PC: I did work with teachers and administrators and creating safe schools policies, and then decided, like, I should go into the classroom, like I’m telling other educators what to do, but I’ve never done it day to day. So that’s when I got certified to be a classroom teacher. So that really helped to inform and gave me some insight between where policy and practice isn’t always meet, and how and how to align that so I came back into policy work after also becoming a parent.

Morgan: Using this lens, Paige has an interesting view of what she thinks is next for the Providence schools.

PC: We are in a really interesting time period where we have both this report. We have leadership who is willing and able and very vocal about making change. We have students and youth organizations who have been working for a long time to mobilize students. We have parents and parent groups who are now also organized and mobilized. We have some really great opportunities here. We have the business community that is interested in paying attention and listening. And we have the RICAST  scores that are giving us the data behind the experiences that we’ve heard about. We’ve got all the right ingredients right now at this time to make a change. And I think that is really important. And I think that’s critical for success. I think the challenge will be keeping up the momentum. Okay, making sure we don’t get complacent, making sure we keep the urgency. We keep our eye on the goal. Many folks may have different ideas of how to get to that goal, so many as they continue to talk to each other and remind ourselves why are we doing this? And it’s for the kids, right? So everything we do needs to be for our kids. I think if we do that we will be successful.

Rachel: Paige sounds optimistic – it seems like people in Providence are really ready to do things!

Morgan: Yeah, and Domingo agrees, Providence is ready for action.

DM: Yeah, so Providence is a really interesting situation now, because for the most part, we don’t see any objection to the takeover from any of the local institutions. So the school board has not objected to the takeover, the mayor’s office has not objected to the takeover. Even the community groups who’ve been fighting for greater __, I’m not objecting to the takeover. They just want it to be a different type of takeover. And so in that case, it’s it’s not like Newark, or some other cities, where communities view the takeover as an effort to disempower them and to impose upon the community a certain type of education agenda policy. That is not welcome.

Morgan: However, Domingo doesn’t think a takeover is the right way to make change in the Providence Schools.

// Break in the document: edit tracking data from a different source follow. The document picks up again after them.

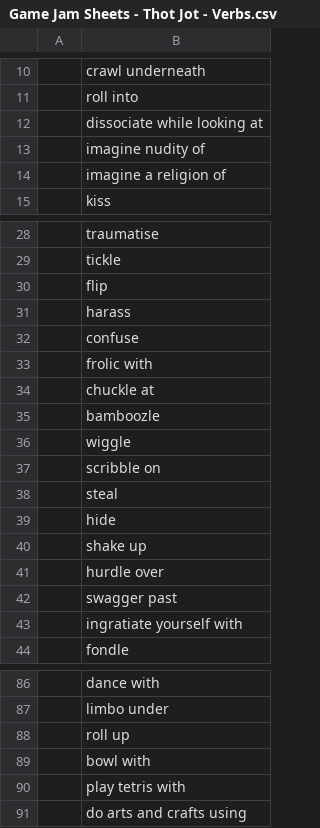
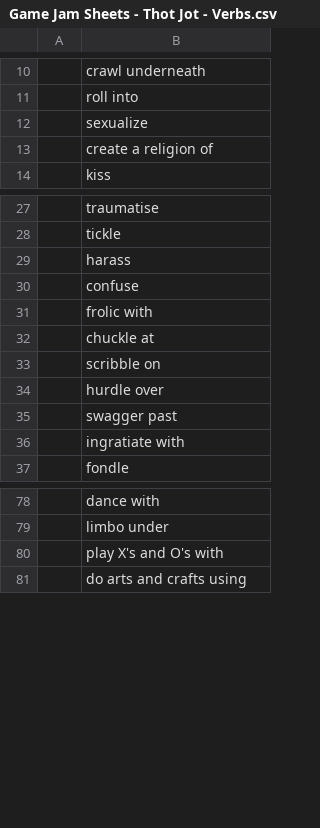
Before and after one commit to ArtfulJW/GGJ2024_UltimateGameJamGang, a CSV file: CSV/Game Jam Sheets - Thot Jot - Verbs.csv, drawn as a sheet; only a part is shown, gaps mark what is left out; removed rows and columns are numbered as before the commit, all else as after; the diff covers the shown part only; the diff names each change by its address in the sheet, - before the commit and + after, or states it on an @@ line.

```diff
--- a/CSV/Game Jam Sheets - Thot Jot - Verbs.csv
+++ b/CSV/Game Jam Sheets - Thot Jot - Verbs.csv
-B12: dissociate while looking at
+B12: sexualize
-B13: imagine nudity of
+B13: create a religion of
-row 14:  | imagine a religion of
-row 30:  | flip
-row 35:  | bamboozle
-row 36:  | wiggle
-row 38:  | steal
-row 39:  | hide
-row 40:  | shake up
-B36: ingratiate yourself with
+B36: ingratiate with
-B80: roll up
+B80: play X's and O's with
-row 89:  | bowl with
-row 90:  | play tetris with
```
Also changed, not shown: 1 removed row and 1 edited cell elsewhere in this file, CSV/Game Jam Sheets - Thot Jot - Major Negative Prompts.csv, CSV/Game Jam Sheets - Thot Jot - Minor Negative Prompts.csv, 5 other files.
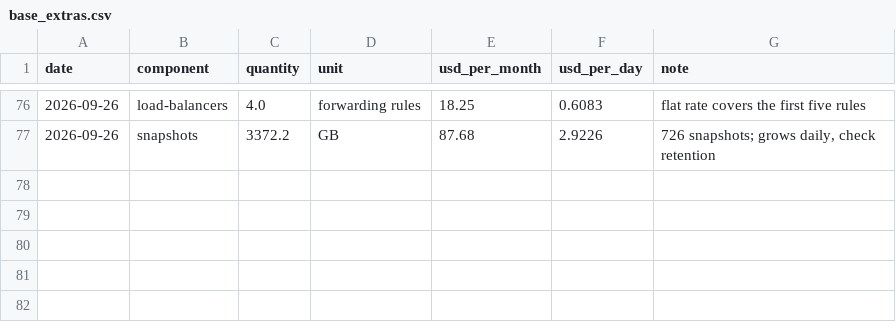
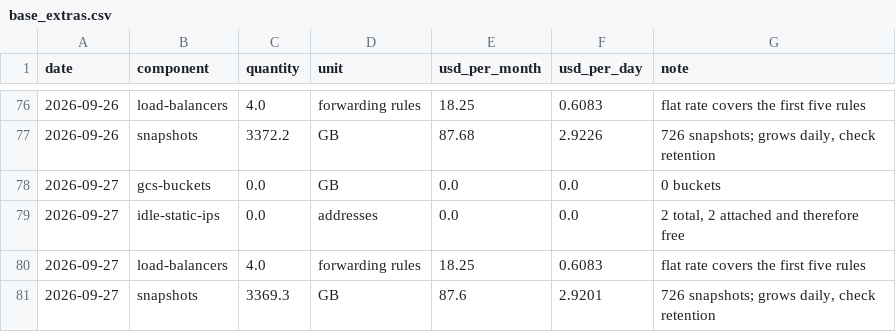
Before and after one commit to cloudbank-project/cloudbank-classroom-usage, a CSV file: data/base_extras.csv, drawn as a sheet; only a part is shown, gaps mark what is left out; the diff names each change by its address in the sheet, - before the commit and + after, or states it on an @@ line.

```diff
--- a/data/base_extras.csv
+++ b/data/base_extras.csv
+row 78: 2026-09-27 | gcs-buckets | 0.0 | GB | 0.0 | 0.0 | 0 buckets
+row 79: 2026-09-27 | idle-static-ips | 0.0 | addresses | 0.0 | 0.0 | 2 total, 2 attached and therefore free
+row 80: 2026-09-27 | load-balancers | 4.0 | forwarding rules | 18.25 | 0.6083 | flat rate covers the first five rules
+row 81: 2026-09-27 | snapshots | 3369.3 | GB | 87.6 | 2.9201 | 726 snapshots; grows daily, check retention
```
Also changed, not shown: data/daily_costs.csv, data/node_hours.csv, 5 other files.
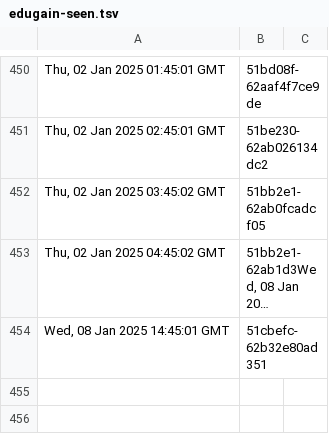
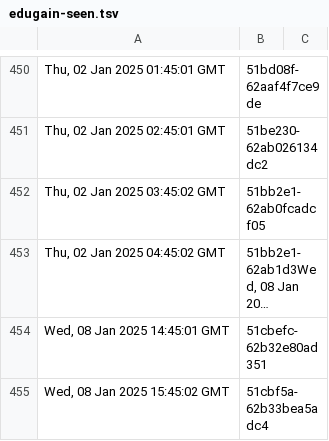
Before and after one commit to dnmvisser/test123, a TSV file: edugain-seen.tsv, drawn as a sheet; only a part is shown, gaps mark what is left out; long unchanged cells end in …; the diff names each change by its address in the sheet, - before the commit and + after, or states it on an @@ line.

```diff
--- a/edugain-seen.tsv
+++ b/edugain-seen.tsv
+row 455: Wed, 08 Jan 2025 15:45:02 GMT | 51cbf5a-62b33bea5adc4
```
Also changed, not shown: 1 other file.
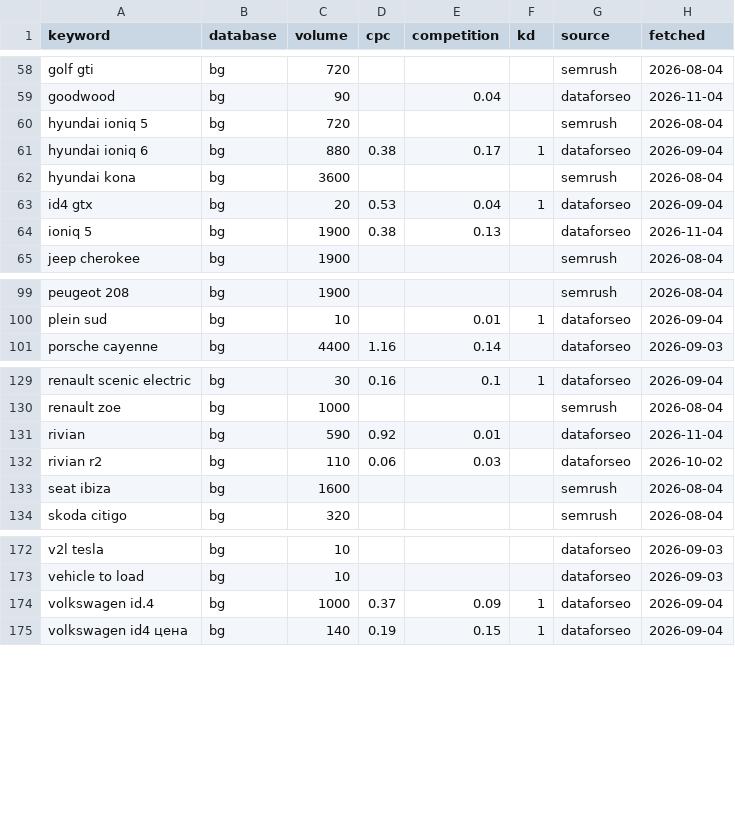
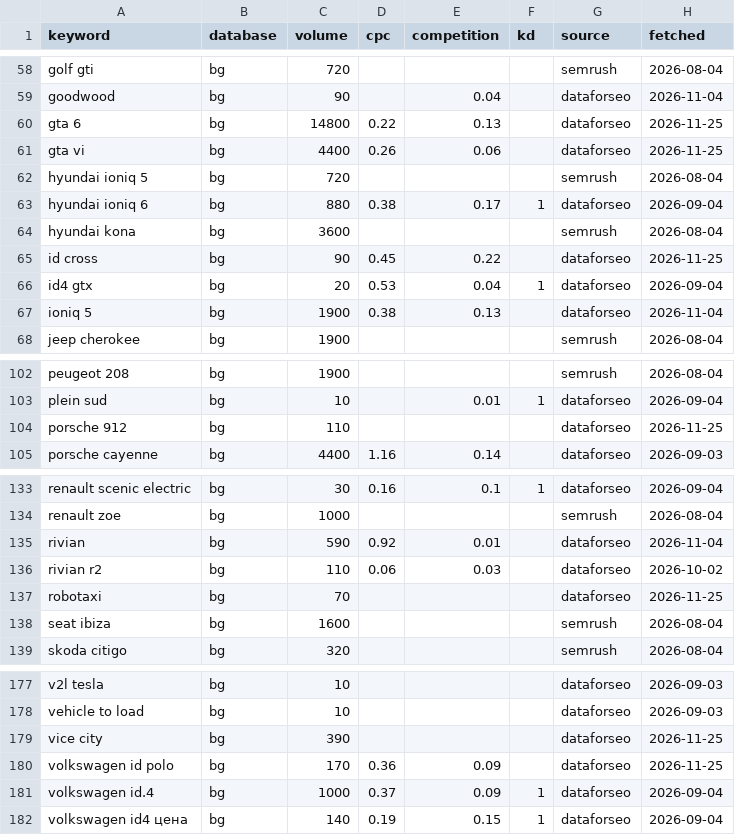
Before and after one commit to trepechov/carlifebydani, a CSV file: data/seo-cache/keywords.csv, drawn as a sheet; only a part is shown, gaps mark what is left out; the diff names each change by its address in the sheet, - before the commit and + after, or states it on an @@ line.

```diff
--- a/data/seo-cache/keywords.csv
+++ b/data/seo-cache/keywords.csv
+row 60: gta 6 | bg | 14800 | 0.22 | 0.13 |  | dataforseo | 2026-11-25
+row 61: gta vi | bg | 4400 | 0.26 | 0.06 |  | dataforseo | 2026-11-25
+row 65: id cross | bg | 90 | 0.45 | 0.22 |  | dataforseo | 2026-11-25
+row 104: porsche 912 | bg | 110 |  |  |  | dataforseo | 2026-11-25
+row 137: robotaxi | bg | 70 |  |  |  | dataforseo | 2026-11-25
+row 179: vice city | bg | 390 |  |  |  | dataforseo | 2026-11-25
+row 180: volkswagen id polo | bg | 170 | 0.36 | 0.09 |  | dataforseo | 2026-11-25
```
Also changed, not shown: reports/seo-optimizations/ledger.csv, 4 other files.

DM: I think that the, rather than a takeover, the state couldn’t be more Well, kind of coordinator. . the people that are responsible for these candidates for the school board, the City Council, the school administrators, and community leaders, they all recognize that things need to be different, and are, in my view, very open to having the types of conversations that lead to change. And so if we say to them, you know, you have been part of the problem, and therefore, we need to get you out of the way, which is what a takeover does, then I think it removes that goodwill that’s around the table to lead to the type of changes that I think everybody wants to make. I think that there’s possibilities here for the type of partnerships between states and local districts that, frankly, haven’t been able to see in other places.

Morgan: Both Domingo and Paige illustrate the central conflict: Can the state takeover work in Providence? Or will community members, parents, and students be shoved aside by state bureaucracy and political motives? At the heart of all this is a question: who knows what is best for our kids?

Rachel: Thank you for tuning into the first of our two-part series on the Providence school takeover. We hope you’ll join us for the rest of the season as we explore a number of topics including academic freedom, food security, and the Kashmir elections. Thanks for tuning in – and catch you next time. 

About the Author

Emily Skahill '21 is a Senior Staff Writer for the US Section of the Brown Political Review. Emily can be reached at